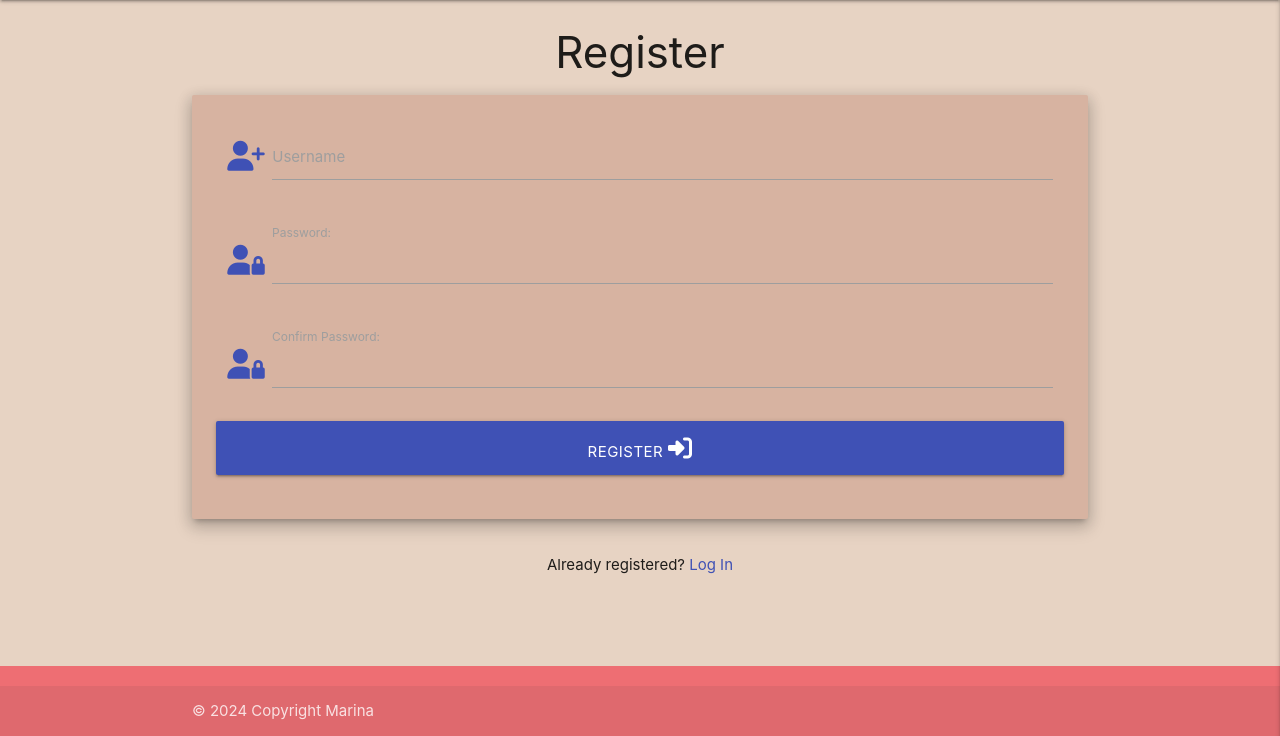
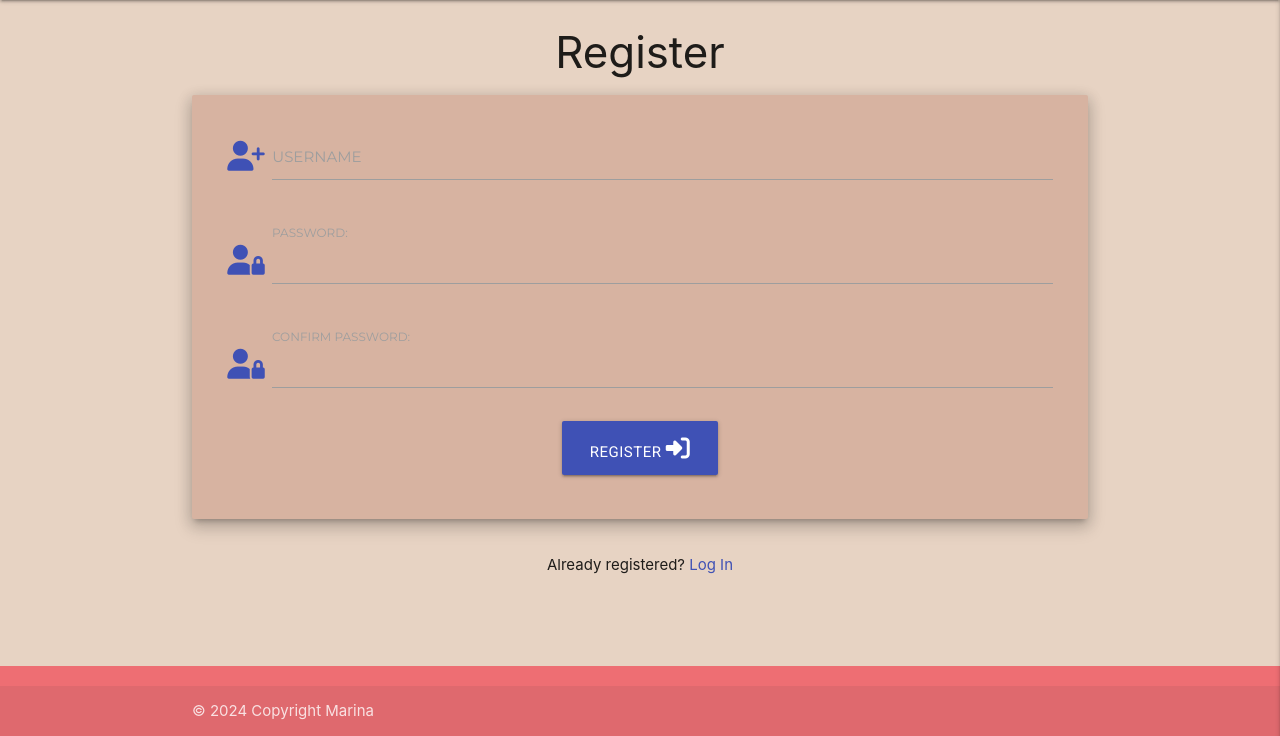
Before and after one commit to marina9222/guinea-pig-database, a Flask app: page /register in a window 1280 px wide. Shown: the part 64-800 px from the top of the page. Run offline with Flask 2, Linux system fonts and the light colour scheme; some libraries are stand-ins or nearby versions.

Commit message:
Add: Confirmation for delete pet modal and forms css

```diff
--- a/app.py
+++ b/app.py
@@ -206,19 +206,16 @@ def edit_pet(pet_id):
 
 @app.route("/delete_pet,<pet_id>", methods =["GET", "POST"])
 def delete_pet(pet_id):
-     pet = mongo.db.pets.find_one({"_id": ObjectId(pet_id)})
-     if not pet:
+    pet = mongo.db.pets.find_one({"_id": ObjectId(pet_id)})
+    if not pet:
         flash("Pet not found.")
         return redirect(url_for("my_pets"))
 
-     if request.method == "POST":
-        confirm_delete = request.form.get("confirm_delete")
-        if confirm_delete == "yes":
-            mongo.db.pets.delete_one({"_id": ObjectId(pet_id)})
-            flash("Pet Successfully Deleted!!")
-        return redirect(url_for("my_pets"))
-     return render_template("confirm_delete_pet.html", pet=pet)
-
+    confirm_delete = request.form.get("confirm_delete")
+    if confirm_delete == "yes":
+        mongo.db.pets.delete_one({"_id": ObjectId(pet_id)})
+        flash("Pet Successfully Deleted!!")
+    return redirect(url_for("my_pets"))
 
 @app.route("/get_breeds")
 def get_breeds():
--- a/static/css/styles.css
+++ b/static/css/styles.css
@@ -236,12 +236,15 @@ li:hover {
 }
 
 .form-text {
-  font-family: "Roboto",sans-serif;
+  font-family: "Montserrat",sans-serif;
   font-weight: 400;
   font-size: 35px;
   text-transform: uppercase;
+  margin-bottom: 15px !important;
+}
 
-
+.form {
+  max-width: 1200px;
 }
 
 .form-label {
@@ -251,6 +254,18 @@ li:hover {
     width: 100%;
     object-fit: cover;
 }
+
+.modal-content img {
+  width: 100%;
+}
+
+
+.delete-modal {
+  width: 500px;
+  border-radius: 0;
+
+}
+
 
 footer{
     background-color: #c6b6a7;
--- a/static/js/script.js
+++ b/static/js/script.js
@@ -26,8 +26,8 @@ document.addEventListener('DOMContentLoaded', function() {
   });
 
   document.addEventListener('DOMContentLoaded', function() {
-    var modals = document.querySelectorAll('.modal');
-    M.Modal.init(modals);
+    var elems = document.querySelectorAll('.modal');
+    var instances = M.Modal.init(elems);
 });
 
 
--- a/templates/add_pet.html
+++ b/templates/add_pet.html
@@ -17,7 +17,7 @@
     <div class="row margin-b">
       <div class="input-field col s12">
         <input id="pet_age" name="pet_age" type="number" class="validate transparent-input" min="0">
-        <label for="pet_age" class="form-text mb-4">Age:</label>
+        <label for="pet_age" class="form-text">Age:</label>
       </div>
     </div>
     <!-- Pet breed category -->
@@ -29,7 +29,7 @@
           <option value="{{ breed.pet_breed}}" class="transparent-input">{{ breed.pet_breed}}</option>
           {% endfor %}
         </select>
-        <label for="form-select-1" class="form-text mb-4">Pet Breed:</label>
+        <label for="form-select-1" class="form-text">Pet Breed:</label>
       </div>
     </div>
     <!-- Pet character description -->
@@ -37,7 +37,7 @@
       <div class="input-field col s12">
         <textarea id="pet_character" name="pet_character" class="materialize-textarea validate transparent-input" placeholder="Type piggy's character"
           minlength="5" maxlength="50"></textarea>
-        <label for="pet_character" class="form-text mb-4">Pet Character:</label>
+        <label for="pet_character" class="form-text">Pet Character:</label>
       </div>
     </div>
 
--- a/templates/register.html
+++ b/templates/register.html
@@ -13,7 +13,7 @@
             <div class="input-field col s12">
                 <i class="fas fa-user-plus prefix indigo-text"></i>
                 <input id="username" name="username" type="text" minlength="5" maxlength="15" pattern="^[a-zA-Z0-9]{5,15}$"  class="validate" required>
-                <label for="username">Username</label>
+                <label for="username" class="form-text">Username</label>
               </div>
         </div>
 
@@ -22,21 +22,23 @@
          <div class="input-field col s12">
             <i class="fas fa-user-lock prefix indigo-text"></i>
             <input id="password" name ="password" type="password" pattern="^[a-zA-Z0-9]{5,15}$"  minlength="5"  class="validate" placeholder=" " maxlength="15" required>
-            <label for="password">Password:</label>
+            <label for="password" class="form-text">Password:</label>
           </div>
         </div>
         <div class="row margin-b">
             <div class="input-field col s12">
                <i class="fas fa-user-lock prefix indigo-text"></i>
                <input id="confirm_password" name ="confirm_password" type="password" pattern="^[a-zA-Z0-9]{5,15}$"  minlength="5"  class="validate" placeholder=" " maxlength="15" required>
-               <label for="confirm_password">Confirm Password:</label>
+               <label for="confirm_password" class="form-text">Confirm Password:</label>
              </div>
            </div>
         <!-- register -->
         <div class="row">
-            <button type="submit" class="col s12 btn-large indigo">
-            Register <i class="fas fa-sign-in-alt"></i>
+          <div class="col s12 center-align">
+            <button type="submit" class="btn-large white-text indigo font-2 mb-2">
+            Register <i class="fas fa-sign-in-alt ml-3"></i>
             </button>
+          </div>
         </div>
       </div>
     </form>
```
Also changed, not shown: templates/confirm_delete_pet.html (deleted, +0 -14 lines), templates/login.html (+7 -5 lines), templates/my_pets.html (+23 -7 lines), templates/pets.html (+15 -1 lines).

■ What to produce:
What is needed is a word-for-word restatement of the entries, minus any pictures.

■ Solution to the exercise:
Before and after one commit to marina9222/guinea-pig-database, a Flask app: page /register in a window 1280 px wide. Shown: the part 64-800 px from the top of the page. Run offline with Flask 2, Linux system fonts and the light colour scheme; some libraries are stand-ins or nearby versions.

Commit message:
Add: Confirmation for delete pet modal and forms css

```diff
--- a/app.py
+++ b/app.py
@@ -206,19 +206,16 @@ def edit_pet(pet_id):
 
 @app.route("/delete_pet,<pet_id>", methods =["GET", "POST"])
 def delete_pet(pet_id):
-     pet = mongo.db.pets.find_one({"_id": ObjectId(pet_id)})
-     if not pet:
+    pet = mongo.db.pets.find_one({"_id": ObjectId(pet_id)})
+    if not pet:
         flash("Pet not found.")
         return redirect(url_for("my_pets"))
 
-     if request.method == "POST":
-        confirm_delete = request.form.get("confirm_delete")
-        if confirm_delete == "yes":
-            mongo.db.pets.delete_one({"_id": ObjectId(pet_id)})
-            flash("Pet Successfully Deleted!!")
-        return redirect(url_for("my_pets"))
-     return render_template("confirm_delete_pet.html", pet=pet)
-
+    confirm_delete = request.form.get("confirm_delete")
+    if confirm_delete == "yes":
+        mongo.db.pets.delete_one({"_id": ObjectId(pet_id)})
+        flash("Pet Successfully Deleted!!")
+    return redirect(url_for("my_pets"))
 
 @app.route("/get_breeds")
 def get_breeds():
--- a/static/css/styles.css
+++ b/static/css/styles.css
@@ -236,12 +236,15 @@ li:hover {
 }
 
 .form-text {
-  font-family: "Roboto",sans-serif;
+  font-family: "Montserrat",sans-serif;
   font-weight: 400;
   font-size: 35px;
   text-transform: uppercase;
+  margin-bottom: 15px !important;
+}
 
-
+.form {
+  max-width: 1200px;
 }
 
 .form-label {
@@ -251,6 +254,18 @@ li:hover {
     width: 100%;
     object-fit: cover;
 }
+
+.modal-content img {
+  width: 100%;
+}
+
+
+.delete-modal {
+  width: 500px;
+  border-radius: 0;
+
+}
+
 
 footer{
     background-color: #c6b6a7;
--- a/static/js/script.js
+++ b/static/js/script.js
@@ -26,8 +26,8 @@ document.addEventListener('DOMContentLoaded', function() {
   });
 
   document.addEventListener('DOMContentLoaded', function() {
-    var modals = document.querySelectorAll('.modal');
-    M.Modal.init(modals);
+    var elems = document.querySelectorAll('.modal');
+    var instances = M.Modal.init(elems);
 });
 
 
--- a/templates/add_pet.html
+++ b/templates/add_pet.html
@@ -17,7 +17,7 @@
     <div class="row margin-b">
       <div class="input-field col s12">
         <input id="pet_age" name="pet_age" type="number" class="validate transparent-input" min="0">
-        <label for="pet_age" class="form-text mb-4">Age:</label>
+        <label for="pet_age" class="form-text">Age:</label>
       </div>
     </div>
     <!-- Pet breed category -->
@@ -29,7 +29,7 @@
           <option value="{{ breed.pet_breed}}" class="transparent-input">{{ breed.pet_breed}}</option>
           {% endfor %}
         </select>
-        <label for="form-select-1" class="form-text mb-4">Pet Breed:</label>
+        <label for="form-select-1" class="form-text">Pet Breed:</label>
       </div>
     </div>
     <!-- Pet character description -->
@@ -37,7 +37,7 @@
       <div class="input-field col s12">
         <textarea id="pet_character" name="pet_character" class="materialize-textarea validate transparent-input" placeholder="Type piggy's character"
           minlength="5" maxlength="50"></textarea>
-        <label for="pet_character" class="form-text mb-4">Pet Character:</label>
+        <label for="pet_character" class="form-text">Pet Character:</label>
       </div>
     </div>
 
--- a/templates/register.html
+++ b/templates/register.html
@@ -13,7 +13,7 @@
             <div class="input-field col s12">
                 <i class="fas fa-user-plus prefix indigo-text"></i>
                 <input id="username" name="username" type="text" minlength="5" maxlength="15" pattern="^[a-zA-Z0-9]{5,15}$"  class="validate" required>
-                <label for="username">Username</label>
+                <label for="username" class="form-text">Username</label>
               </div>
         </div>
 
@@ -22,21 +22,23 @@
          <div class="input-field col s12">
             <i class="fas fa-user-lock prefix indigo-text"></i>
             <input id="password" name ="password" type="password" pattern="^[a-zA-Z0-9]{5,15}$"  minlength="5"  class="validate" placeholder=" " maxlength="15" required>
-            <label for="password">Password:</label>
+            <label for="password" class="form-text">Password:</label>
           </div>
         </div>
         <div class="row margin-b">
             <div class="input-field col s12">
                <i class="fas fa-user-lock prefix indigo-text"></i>
                <input id="confirm_password" name ="confirm_password" type="password" pattern="^[a-zA-Z0-9]{5,15}$"  minlength="5"  class="validate" placeholder=" " maxlength="15" required>
-               <label for="confirm_password">Confirm Password:</label>
+               <label for="confirm_password" class="form-text">Confirm Password:</label>
              </div>
            </div>
         <!-- register -->
         <div class="row">
-            <button type="submit" class="col s12 btn-large indigo">
-            Register <i class="fas fa-sign-in-alt"></i>
+          <div class="col s12 center-align">
+            <button type="submit" class="btn-large white-text indigo font-2 mb-2">
+            Register <i class="fas fa-sign-in-alt ml-3"></i>
             </button>
+          </div>
         </div>
       </div>
     </form>
```
Also changed, not shown: templates/confirm_delete_pet.html (deleted, +0 -14 lines), templates/login.html (+7 -5 lines), templates/my_pets.html (+23 -7 lines), templates/pets.html (+15 -1 lines).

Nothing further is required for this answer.